[Revision tracking records]
┏━━

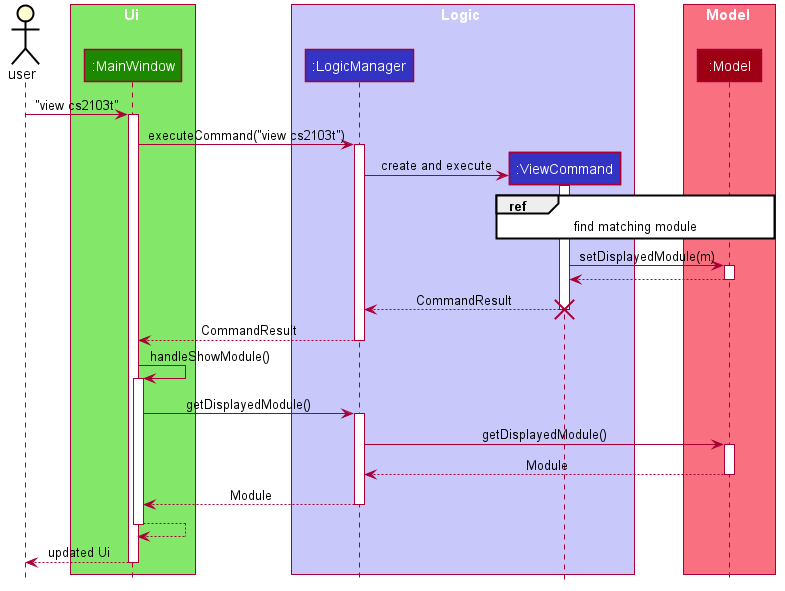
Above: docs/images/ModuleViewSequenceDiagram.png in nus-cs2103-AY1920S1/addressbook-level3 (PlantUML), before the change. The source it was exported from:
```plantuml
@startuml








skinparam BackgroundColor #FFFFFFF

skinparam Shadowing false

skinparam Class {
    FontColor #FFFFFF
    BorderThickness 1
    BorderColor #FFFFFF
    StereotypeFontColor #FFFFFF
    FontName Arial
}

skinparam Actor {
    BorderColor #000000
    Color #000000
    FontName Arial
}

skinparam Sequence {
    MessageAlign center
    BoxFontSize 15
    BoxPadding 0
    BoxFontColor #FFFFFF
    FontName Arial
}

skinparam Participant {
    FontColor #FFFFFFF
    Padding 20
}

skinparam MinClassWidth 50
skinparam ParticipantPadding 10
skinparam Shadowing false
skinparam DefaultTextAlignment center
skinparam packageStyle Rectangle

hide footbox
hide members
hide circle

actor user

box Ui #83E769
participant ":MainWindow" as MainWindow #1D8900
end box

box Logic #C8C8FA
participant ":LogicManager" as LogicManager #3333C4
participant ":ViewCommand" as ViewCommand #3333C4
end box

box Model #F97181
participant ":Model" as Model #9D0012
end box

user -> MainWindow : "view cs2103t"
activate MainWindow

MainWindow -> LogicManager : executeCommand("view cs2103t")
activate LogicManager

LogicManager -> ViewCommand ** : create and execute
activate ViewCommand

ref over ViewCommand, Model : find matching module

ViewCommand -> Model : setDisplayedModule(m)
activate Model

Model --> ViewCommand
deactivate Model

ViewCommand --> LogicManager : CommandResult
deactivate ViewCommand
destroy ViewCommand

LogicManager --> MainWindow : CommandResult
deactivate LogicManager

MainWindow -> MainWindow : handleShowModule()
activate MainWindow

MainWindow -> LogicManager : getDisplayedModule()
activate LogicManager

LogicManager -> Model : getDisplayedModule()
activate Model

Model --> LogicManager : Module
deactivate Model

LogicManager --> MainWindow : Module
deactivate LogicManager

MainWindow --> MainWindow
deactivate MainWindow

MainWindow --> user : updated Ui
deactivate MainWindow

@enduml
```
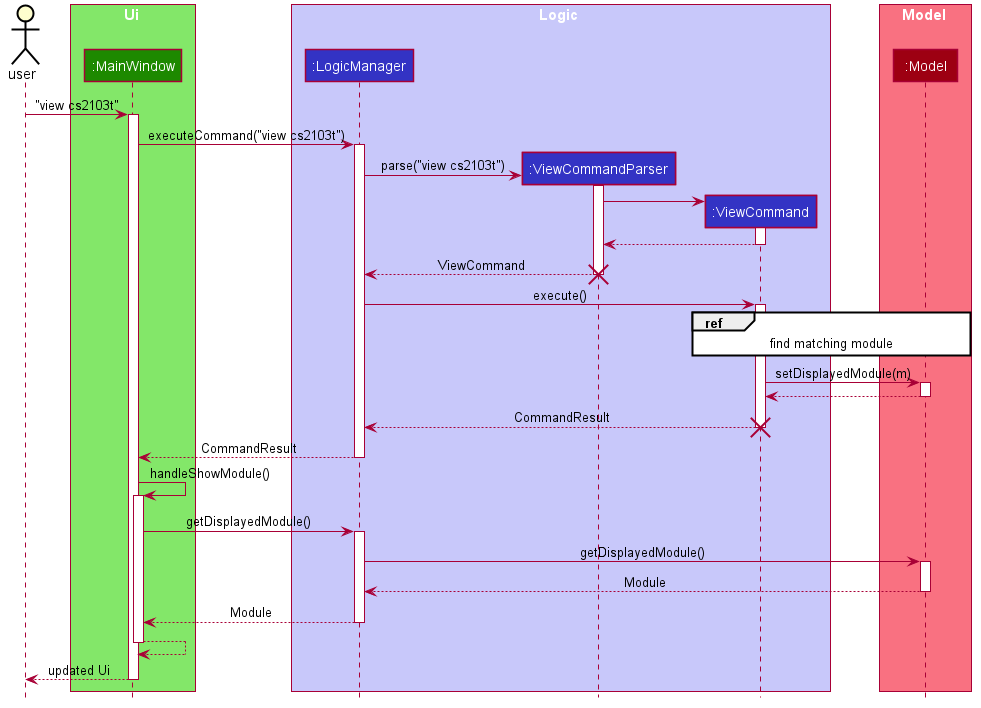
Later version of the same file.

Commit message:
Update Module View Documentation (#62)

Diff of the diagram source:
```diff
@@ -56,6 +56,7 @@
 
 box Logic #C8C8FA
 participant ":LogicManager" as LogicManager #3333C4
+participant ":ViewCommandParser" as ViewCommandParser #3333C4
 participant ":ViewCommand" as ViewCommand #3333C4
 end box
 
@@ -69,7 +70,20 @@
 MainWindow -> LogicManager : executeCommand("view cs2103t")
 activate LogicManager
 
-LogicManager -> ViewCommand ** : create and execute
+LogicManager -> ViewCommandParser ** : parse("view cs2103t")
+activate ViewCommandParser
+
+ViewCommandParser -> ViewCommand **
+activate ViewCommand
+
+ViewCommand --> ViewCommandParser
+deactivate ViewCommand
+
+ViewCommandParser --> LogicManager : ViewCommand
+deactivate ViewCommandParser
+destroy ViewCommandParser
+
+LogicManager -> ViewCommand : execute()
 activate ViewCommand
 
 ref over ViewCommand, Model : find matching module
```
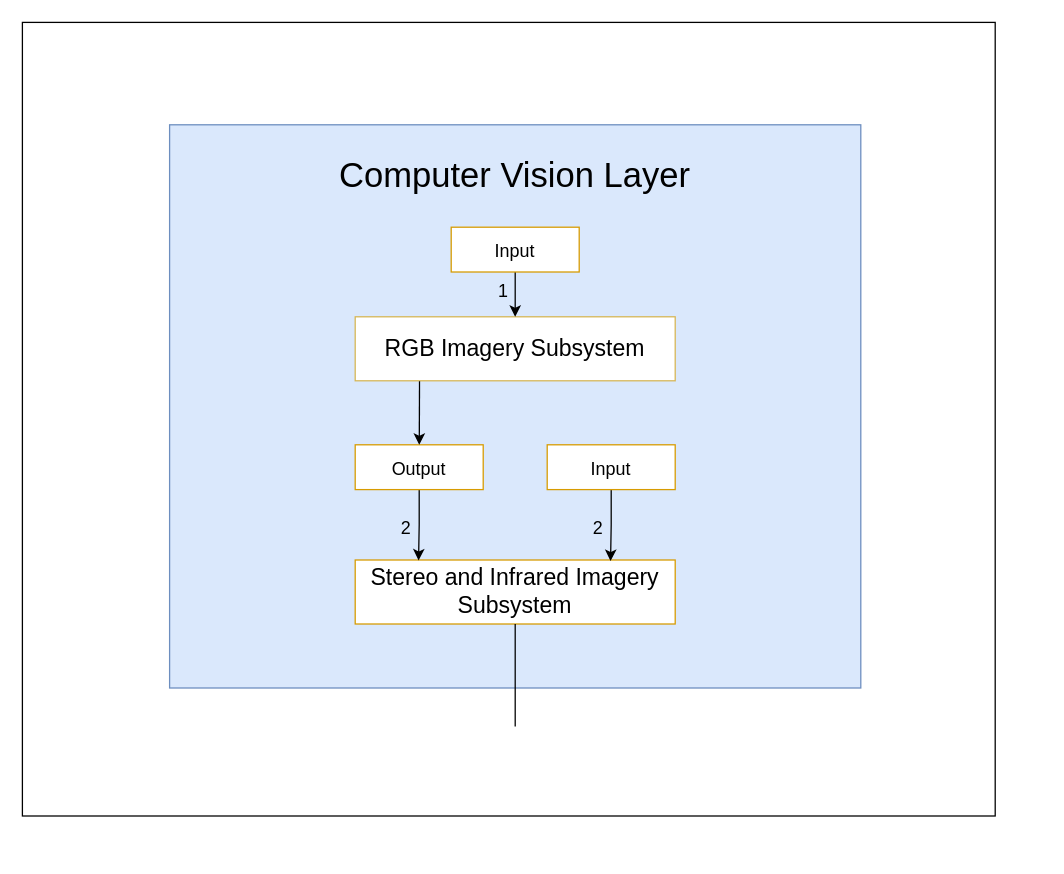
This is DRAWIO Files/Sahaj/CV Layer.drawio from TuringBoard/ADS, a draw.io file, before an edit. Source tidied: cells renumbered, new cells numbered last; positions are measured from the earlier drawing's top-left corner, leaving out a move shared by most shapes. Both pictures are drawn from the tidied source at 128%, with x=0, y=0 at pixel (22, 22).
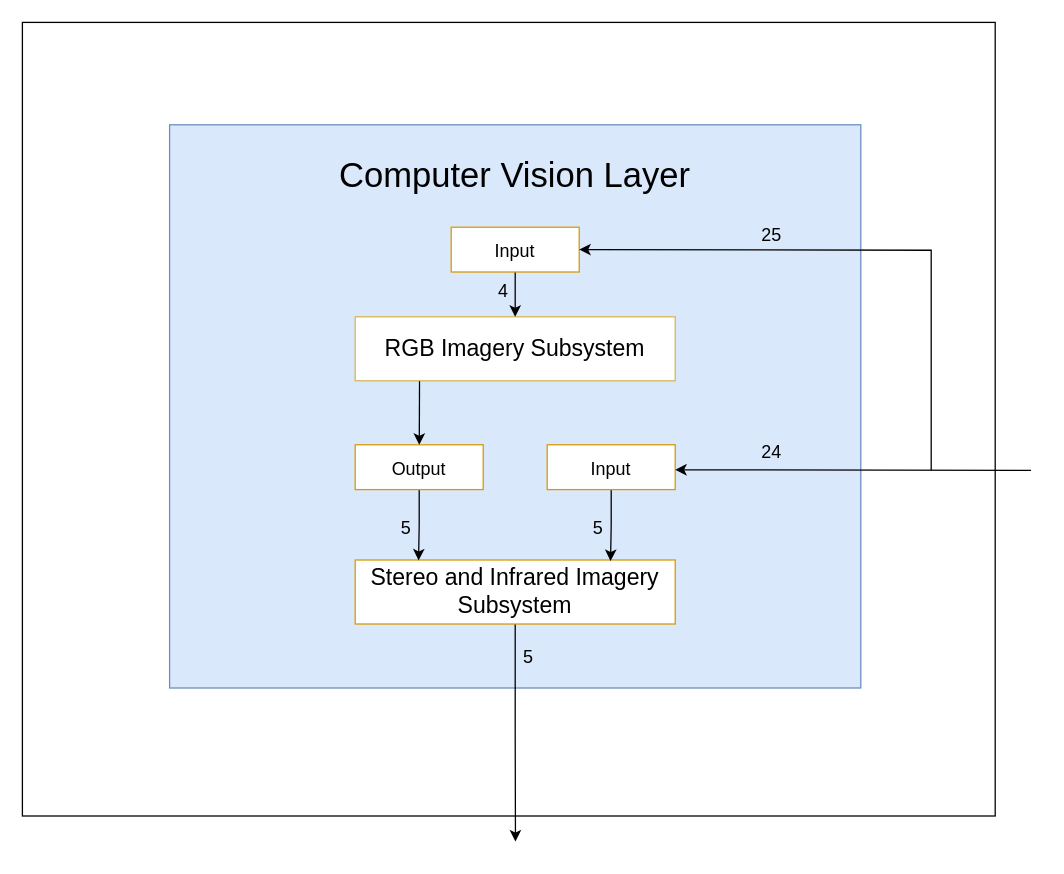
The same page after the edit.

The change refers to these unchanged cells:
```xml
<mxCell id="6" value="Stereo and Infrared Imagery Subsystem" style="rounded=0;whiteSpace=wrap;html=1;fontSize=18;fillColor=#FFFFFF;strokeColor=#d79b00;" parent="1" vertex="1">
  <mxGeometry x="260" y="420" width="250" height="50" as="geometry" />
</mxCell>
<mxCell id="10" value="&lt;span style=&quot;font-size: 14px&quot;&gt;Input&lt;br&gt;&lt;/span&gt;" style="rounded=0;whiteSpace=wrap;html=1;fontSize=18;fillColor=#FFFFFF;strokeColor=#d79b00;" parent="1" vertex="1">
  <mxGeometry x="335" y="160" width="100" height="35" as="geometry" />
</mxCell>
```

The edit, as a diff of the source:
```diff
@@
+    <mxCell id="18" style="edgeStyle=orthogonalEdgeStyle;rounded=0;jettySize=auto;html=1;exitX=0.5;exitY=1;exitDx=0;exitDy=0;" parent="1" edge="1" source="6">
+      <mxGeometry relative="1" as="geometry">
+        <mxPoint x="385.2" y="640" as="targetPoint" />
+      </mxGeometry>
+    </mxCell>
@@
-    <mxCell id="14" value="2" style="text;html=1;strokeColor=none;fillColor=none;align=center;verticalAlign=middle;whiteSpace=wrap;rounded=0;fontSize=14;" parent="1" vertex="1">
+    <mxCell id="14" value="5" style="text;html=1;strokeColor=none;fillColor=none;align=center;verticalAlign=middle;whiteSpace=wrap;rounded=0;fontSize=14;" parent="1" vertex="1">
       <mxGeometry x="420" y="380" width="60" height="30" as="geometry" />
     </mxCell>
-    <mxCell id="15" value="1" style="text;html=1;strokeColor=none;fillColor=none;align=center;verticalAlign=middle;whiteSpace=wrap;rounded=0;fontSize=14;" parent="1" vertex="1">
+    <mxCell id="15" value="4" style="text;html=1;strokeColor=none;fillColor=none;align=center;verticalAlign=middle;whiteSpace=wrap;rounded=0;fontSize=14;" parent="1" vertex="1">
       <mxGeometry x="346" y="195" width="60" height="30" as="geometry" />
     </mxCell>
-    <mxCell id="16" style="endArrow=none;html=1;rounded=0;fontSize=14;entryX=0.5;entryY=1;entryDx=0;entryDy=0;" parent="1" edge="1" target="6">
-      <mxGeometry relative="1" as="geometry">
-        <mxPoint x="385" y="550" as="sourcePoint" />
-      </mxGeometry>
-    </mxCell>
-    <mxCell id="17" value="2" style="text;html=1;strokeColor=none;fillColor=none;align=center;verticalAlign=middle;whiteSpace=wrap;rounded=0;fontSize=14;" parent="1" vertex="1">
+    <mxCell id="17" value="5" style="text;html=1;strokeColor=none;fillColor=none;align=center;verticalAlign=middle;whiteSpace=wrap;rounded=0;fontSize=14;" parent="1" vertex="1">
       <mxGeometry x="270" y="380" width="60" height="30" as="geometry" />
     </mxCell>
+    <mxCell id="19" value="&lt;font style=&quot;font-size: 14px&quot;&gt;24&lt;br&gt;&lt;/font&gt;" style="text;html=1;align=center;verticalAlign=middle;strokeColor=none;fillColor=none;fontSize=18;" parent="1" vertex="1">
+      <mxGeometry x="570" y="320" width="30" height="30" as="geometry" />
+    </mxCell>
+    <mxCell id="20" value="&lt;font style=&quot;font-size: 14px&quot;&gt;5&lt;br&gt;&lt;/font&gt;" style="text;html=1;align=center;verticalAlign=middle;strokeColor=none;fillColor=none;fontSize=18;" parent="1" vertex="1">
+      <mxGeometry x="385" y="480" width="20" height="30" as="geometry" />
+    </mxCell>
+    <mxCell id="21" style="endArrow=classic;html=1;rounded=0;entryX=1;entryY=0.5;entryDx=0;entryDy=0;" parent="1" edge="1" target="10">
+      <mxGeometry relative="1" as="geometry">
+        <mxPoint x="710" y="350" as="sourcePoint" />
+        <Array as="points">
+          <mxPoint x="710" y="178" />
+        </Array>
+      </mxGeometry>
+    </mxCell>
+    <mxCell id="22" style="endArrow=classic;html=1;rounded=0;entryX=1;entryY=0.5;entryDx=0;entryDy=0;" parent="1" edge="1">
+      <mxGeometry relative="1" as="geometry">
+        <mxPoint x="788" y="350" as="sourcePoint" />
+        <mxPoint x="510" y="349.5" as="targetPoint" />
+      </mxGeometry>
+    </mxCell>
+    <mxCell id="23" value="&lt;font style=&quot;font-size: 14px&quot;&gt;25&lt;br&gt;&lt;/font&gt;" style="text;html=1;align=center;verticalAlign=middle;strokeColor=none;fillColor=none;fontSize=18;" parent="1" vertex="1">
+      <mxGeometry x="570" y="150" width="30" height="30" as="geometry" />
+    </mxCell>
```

┗━━

Report every line of the records that contains the word "getDisplayedModule".

* Exercise solution *
MainWindow -> LogicManager : getDisplayedModule()
LogicManager -> Model : getDisplayedModule()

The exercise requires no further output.